> Task:
Your answer should consist of all lines in the listing that hold the word "prvkov".

*-*-*

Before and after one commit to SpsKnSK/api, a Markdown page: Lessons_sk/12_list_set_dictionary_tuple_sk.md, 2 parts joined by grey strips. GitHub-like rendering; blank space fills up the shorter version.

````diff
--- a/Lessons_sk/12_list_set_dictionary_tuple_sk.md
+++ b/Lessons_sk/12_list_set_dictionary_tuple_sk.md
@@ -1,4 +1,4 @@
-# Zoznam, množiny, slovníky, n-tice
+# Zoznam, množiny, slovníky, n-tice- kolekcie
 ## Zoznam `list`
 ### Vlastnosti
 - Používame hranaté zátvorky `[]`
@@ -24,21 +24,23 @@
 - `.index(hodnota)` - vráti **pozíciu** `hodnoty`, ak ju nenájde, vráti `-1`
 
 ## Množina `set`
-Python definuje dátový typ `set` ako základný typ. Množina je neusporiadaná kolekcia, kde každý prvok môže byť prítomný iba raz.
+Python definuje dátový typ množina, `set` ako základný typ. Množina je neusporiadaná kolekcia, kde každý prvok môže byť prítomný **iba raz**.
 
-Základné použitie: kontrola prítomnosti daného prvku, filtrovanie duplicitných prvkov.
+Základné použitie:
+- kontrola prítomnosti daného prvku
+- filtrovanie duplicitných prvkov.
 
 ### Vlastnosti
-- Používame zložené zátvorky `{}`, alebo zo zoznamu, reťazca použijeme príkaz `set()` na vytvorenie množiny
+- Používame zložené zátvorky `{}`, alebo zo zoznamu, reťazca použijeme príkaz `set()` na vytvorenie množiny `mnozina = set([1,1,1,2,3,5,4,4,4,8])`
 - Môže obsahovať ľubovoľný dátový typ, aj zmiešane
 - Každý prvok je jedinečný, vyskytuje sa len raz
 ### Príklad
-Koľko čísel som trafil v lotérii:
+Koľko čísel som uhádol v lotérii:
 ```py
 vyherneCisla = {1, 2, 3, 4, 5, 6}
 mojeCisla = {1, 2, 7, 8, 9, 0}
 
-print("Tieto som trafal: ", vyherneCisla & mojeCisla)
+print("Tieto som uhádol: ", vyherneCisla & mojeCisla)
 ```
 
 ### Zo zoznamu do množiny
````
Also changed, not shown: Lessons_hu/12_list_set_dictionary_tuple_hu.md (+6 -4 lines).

*-*-*

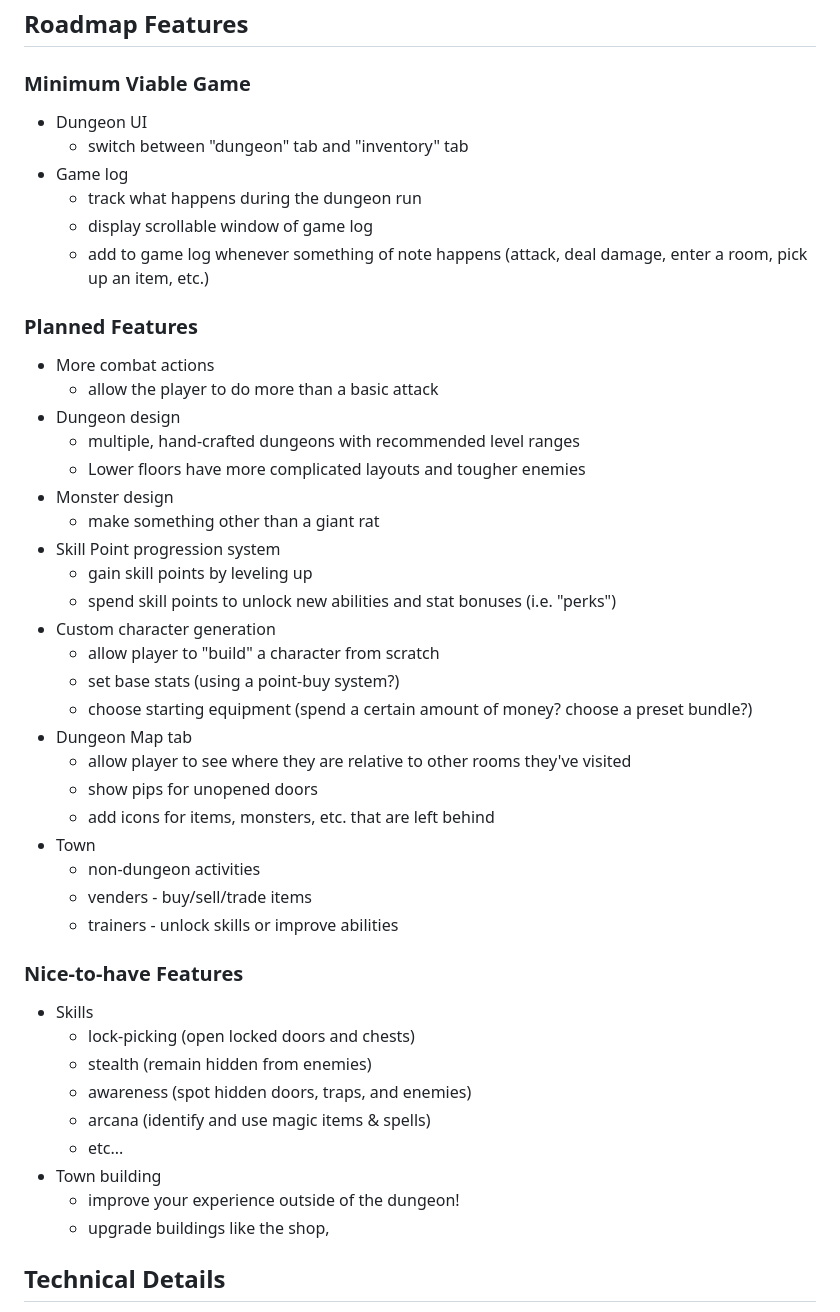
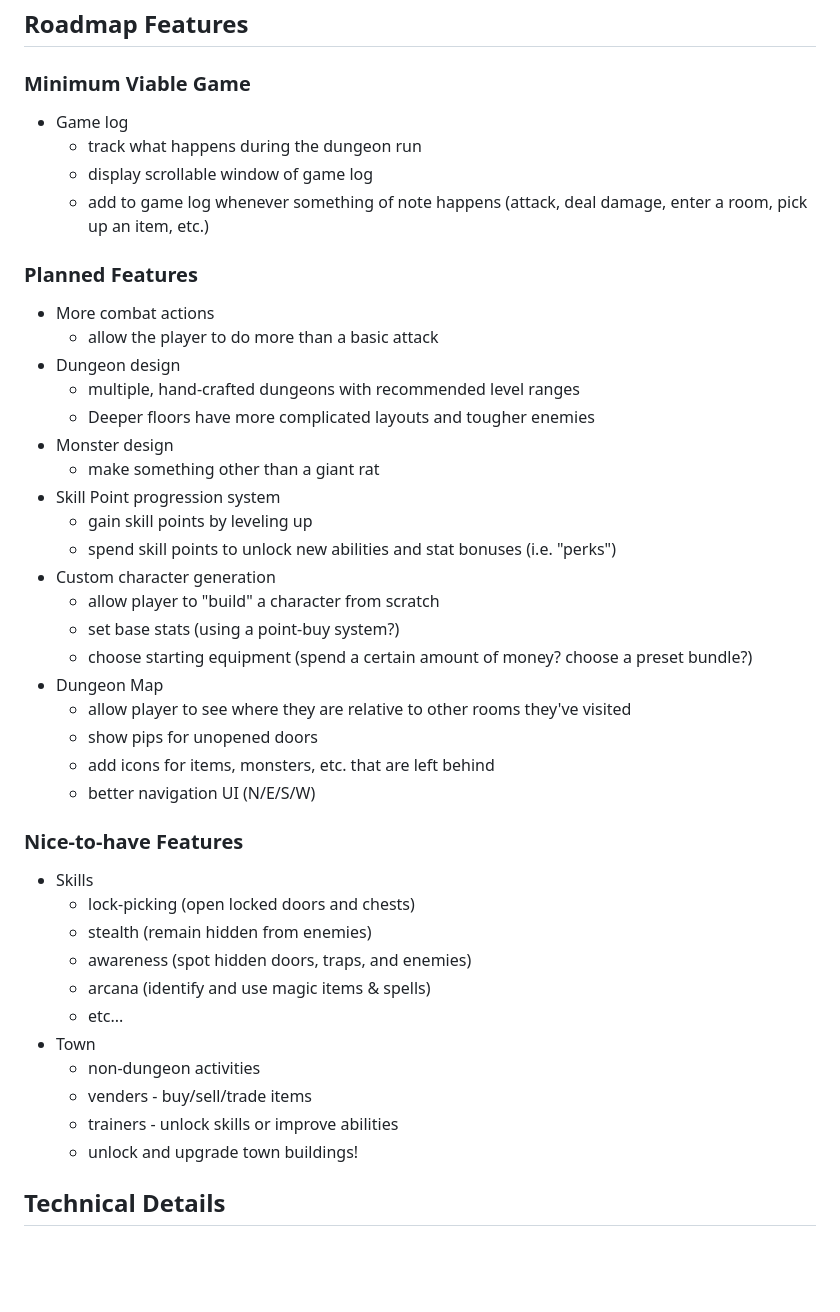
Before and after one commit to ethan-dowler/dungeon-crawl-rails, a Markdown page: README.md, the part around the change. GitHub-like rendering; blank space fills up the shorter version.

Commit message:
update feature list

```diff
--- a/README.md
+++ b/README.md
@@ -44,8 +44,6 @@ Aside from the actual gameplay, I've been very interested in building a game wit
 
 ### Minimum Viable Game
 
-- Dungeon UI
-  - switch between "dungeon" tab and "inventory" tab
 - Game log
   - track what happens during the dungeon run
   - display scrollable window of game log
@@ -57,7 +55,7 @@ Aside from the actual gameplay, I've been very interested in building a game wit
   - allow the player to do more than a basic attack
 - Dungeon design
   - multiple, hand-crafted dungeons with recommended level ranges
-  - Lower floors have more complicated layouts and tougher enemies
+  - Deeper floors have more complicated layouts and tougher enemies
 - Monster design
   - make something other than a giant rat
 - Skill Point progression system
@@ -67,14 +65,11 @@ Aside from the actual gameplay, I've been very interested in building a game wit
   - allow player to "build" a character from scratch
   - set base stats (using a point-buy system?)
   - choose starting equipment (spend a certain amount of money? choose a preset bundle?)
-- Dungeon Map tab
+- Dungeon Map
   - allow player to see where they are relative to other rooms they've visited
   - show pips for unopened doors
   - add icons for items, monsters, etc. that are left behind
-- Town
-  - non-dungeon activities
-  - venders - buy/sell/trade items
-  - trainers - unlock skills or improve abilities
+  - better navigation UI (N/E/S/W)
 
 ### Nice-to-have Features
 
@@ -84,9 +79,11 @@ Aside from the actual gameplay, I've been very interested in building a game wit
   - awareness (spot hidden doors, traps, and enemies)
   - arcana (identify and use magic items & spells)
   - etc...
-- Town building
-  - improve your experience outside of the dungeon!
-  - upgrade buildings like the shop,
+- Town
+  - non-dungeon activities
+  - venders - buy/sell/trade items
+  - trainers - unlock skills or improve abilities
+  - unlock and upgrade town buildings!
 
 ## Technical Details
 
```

*-*-*

> Result of the task:
-Základné použitie: kontrola prítomnosti daného prvku, filtrovanie duplicitných prvkov.
+- filtrovanie duplicitných prvkov.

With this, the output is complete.